■ Task item: Only the pictures are to be left out; set down the rest of the records exactly.

_ _ _ _ _ _ _

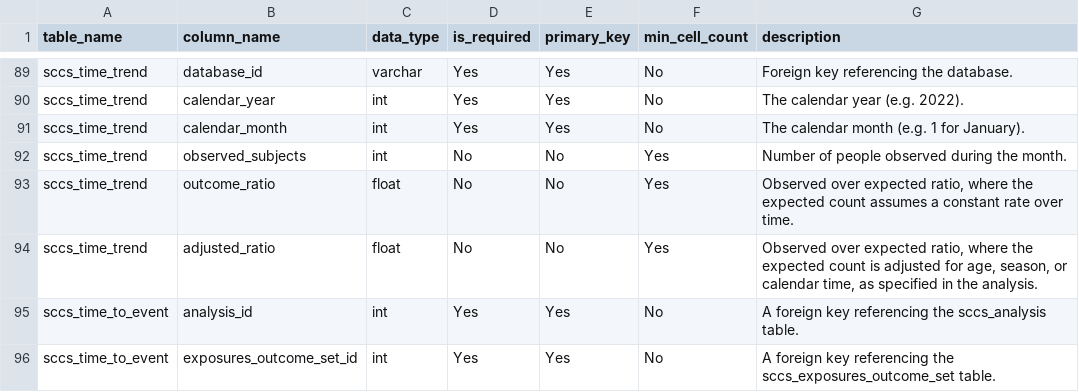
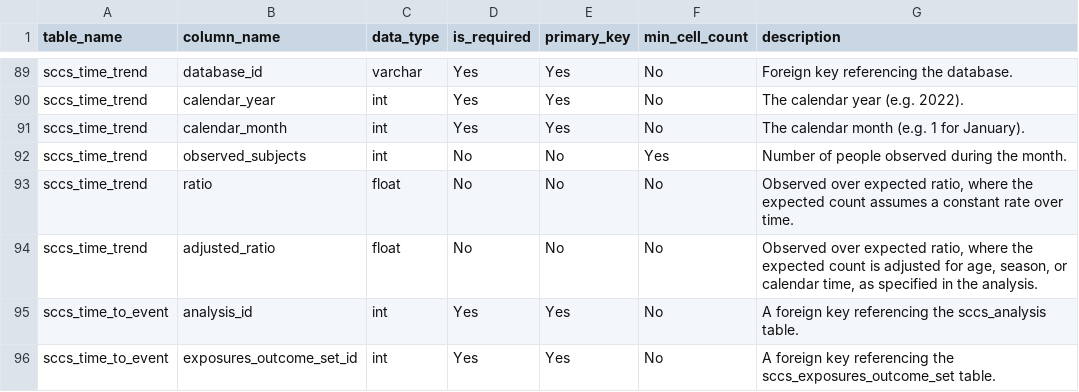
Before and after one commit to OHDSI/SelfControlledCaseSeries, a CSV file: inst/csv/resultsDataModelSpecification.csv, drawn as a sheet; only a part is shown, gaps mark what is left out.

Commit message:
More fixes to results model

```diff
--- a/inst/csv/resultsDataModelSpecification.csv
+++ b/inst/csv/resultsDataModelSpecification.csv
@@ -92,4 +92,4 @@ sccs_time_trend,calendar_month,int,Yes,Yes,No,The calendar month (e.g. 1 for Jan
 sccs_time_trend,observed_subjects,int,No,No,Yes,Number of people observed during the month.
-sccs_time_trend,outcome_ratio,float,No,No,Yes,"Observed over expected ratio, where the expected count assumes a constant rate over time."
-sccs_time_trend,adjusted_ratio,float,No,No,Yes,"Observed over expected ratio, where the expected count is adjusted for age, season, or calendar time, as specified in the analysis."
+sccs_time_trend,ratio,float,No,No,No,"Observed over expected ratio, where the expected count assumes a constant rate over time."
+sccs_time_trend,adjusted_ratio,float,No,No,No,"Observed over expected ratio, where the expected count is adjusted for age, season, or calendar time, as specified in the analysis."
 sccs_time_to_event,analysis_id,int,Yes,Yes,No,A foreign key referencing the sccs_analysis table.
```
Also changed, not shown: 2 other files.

_ _ _ _ _ _ _

■ Task result:
Before and after one commit to OHDSI/SelfControlledCaseSeries, a CSV file: inst/csv/resultsDataModelSpecification.csv, drawn as a sheet; only a part is shown, gaps mark what is left out.

Commit message:
More fixes to results model

```diff
--- a/inst/csv/resultsDataModelSpecification.csv
+++ b/inst/csv/resultsDataModelSpecification.csv
@@ -92,4 +92,4 @@ sccs_time_trend,calendar_month,int,Yes,Yes,No,The calendar month (e.g. 1 for Jan
 sccs_time_trend,observed_subjects,int,No,No,Yes,Number of people observed during the month.
-sccs_time_trend,outcome_ratio,float,No,No,Yes,"Observed over expected ratio, where the expected count assumes a constant rate over time."
-sccs_time_trend,adjusted_ratio,float,No,No,Yes,"Observed over expected ratio, where the expected count is adjusted for age, season, or calendar time, as specified in the analysis."
+sccs_time_trend,ratio,float,No,No,No,"Observed over expected ratio, where the expected count assumes a constant rate over time."
+sccs_time_trend,adjusted_ratio,float,No,No,No,"Observed over expected ratio, where the expected count is adjusted for age, season, or calendar time, as specified in the analysis."
 sccs_time_to_event,analysis_id,int,Yes,Yes,No,A foreign key referencing the sccs_analysis table.
```
Also changed, not shown: 2 other files.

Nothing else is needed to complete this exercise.